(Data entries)
==========
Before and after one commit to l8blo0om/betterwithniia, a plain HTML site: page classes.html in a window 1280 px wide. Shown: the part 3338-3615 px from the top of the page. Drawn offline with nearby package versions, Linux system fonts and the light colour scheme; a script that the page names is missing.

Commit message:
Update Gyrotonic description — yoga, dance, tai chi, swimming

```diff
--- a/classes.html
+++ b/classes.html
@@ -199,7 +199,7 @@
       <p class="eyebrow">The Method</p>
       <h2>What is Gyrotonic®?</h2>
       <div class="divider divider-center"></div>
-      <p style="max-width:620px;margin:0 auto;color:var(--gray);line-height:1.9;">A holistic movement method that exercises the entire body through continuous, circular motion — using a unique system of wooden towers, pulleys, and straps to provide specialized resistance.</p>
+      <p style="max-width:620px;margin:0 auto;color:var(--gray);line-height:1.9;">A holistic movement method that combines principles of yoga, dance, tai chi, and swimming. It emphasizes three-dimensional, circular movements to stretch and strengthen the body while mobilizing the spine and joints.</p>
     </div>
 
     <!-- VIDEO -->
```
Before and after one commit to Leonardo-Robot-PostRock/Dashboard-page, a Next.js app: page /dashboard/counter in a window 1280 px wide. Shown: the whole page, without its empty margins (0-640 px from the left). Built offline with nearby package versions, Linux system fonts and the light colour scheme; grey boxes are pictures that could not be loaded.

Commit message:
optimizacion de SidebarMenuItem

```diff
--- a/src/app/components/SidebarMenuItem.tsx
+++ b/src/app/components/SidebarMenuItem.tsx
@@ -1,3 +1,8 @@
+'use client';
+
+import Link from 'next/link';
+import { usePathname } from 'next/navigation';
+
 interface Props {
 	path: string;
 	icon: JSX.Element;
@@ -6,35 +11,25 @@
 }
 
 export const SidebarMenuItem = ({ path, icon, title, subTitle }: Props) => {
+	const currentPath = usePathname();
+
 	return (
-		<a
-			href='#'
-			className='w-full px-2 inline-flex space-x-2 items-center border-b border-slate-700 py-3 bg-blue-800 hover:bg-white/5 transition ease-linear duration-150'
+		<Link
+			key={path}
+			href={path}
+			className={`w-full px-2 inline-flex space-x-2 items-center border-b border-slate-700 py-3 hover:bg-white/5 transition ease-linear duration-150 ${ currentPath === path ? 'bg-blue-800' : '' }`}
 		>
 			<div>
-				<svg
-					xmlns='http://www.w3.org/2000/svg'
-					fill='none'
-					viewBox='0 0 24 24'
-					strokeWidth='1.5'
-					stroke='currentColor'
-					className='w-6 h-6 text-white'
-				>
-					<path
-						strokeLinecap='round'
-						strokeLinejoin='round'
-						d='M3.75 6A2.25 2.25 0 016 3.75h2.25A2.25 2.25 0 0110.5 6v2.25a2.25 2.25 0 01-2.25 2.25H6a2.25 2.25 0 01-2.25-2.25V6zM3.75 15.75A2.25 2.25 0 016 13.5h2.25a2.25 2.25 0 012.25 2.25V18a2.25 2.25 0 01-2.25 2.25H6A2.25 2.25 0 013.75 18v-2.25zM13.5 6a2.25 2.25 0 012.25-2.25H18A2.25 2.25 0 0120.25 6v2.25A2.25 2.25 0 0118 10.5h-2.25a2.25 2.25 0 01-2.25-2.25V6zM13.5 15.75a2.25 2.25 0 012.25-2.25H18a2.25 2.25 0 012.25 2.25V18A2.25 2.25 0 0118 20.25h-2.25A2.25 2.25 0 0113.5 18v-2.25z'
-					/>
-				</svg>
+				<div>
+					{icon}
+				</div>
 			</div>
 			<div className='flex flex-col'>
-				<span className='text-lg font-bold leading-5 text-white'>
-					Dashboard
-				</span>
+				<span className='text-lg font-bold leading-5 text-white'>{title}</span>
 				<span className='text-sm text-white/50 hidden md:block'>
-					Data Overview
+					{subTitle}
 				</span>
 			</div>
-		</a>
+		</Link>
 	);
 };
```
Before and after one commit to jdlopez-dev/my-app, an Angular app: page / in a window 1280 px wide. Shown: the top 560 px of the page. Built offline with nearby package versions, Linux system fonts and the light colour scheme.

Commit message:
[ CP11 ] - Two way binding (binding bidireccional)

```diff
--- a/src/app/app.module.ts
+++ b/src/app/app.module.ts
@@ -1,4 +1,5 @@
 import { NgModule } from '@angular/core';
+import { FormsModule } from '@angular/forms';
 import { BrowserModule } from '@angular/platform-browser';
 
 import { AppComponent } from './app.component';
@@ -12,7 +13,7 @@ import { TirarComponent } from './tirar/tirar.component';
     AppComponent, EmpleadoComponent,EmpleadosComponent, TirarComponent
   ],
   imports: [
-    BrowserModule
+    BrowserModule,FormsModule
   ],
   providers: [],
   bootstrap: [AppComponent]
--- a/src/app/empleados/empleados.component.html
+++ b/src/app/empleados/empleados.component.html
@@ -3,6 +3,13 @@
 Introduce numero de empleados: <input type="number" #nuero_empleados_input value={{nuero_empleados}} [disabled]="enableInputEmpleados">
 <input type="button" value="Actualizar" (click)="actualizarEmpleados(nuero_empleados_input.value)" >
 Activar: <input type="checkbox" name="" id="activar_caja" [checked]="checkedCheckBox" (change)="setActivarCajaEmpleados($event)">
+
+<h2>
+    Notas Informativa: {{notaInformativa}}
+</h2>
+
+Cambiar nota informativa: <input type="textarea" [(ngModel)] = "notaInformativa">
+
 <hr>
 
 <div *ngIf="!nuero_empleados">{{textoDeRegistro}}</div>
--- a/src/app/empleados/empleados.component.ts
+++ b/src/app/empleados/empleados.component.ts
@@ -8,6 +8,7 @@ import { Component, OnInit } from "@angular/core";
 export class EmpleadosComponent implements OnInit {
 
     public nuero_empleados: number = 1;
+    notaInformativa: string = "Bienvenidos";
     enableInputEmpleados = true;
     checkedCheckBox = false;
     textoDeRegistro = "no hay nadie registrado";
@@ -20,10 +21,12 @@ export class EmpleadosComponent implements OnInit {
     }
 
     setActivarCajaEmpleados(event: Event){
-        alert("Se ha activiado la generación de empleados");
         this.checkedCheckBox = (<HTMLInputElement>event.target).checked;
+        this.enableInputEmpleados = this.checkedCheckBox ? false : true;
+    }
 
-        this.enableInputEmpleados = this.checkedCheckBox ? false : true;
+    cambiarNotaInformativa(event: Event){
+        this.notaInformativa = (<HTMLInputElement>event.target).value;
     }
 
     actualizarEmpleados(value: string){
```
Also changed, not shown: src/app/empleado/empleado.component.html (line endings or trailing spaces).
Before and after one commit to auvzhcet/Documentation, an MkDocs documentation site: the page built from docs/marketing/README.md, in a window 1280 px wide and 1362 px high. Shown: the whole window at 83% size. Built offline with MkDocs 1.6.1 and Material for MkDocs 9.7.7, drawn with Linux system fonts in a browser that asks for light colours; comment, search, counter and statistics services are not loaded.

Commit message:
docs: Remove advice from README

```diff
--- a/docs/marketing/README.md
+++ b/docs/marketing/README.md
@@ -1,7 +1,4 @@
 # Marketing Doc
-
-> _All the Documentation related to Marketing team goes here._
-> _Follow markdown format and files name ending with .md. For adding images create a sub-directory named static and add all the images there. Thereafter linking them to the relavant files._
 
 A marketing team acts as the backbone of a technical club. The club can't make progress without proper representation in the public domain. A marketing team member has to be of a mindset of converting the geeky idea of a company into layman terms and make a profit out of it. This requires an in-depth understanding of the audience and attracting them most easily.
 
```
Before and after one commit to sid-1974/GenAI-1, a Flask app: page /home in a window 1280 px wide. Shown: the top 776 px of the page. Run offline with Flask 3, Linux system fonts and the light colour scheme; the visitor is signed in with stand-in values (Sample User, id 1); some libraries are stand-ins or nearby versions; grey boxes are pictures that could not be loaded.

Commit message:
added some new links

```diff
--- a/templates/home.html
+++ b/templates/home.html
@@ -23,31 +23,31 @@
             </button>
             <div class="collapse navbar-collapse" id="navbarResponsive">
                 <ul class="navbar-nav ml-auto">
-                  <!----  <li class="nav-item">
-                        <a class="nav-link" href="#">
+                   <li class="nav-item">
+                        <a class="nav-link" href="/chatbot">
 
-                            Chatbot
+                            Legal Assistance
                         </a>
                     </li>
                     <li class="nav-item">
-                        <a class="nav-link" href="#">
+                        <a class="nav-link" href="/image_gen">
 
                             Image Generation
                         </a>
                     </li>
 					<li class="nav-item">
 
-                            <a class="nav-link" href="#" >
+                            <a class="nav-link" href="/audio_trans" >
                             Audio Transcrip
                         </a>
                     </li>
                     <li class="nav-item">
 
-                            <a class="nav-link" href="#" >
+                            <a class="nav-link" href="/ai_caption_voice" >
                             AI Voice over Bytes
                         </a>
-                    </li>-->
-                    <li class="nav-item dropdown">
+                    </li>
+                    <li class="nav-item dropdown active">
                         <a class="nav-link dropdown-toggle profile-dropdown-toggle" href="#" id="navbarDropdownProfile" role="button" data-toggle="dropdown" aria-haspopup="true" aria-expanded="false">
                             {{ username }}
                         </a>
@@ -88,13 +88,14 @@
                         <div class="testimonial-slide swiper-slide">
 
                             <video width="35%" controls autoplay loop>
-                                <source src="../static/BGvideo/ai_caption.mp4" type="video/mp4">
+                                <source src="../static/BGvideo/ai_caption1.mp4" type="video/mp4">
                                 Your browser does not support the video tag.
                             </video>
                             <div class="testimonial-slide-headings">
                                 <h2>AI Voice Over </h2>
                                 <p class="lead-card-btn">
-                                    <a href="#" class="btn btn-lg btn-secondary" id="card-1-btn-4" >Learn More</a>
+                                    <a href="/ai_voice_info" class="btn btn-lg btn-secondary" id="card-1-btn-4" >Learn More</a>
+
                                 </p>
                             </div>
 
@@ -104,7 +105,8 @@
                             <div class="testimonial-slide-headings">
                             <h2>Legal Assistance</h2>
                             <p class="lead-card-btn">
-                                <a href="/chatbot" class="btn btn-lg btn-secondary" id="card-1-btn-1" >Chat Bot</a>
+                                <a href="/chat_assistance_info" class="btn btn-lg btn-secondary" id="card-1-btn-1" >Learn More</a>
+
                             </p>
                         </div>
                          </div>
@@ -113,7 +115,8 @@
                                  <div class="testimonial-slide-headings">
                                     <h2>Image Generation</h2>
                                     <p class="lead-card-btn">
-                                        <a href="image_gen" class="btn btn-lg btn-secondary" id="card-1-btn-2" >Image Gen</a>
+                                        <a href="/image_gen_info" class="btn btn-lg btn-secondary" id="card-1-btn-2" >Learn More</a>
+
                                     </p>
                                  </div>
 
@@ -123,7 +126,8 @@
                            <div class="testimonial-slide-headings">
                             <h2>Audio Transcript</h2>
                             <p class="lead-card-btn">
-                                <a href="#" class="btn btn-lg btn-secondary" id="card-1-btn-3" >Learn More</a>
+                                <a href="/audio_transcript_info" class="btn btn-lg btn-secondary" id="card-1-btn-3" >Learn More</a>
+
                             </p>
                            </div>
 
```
==========
DIRECTIONS: Filter the entries down to the lines with the word "AppComponent" in them, and copy those lines.

EXPECTED ANSWER:
 import { AppComponent } from './app.component';
     AppComponent, EmpleadoComponent,EmpleadosComponent, TirarComponent
   bootstrap: [AppComponent]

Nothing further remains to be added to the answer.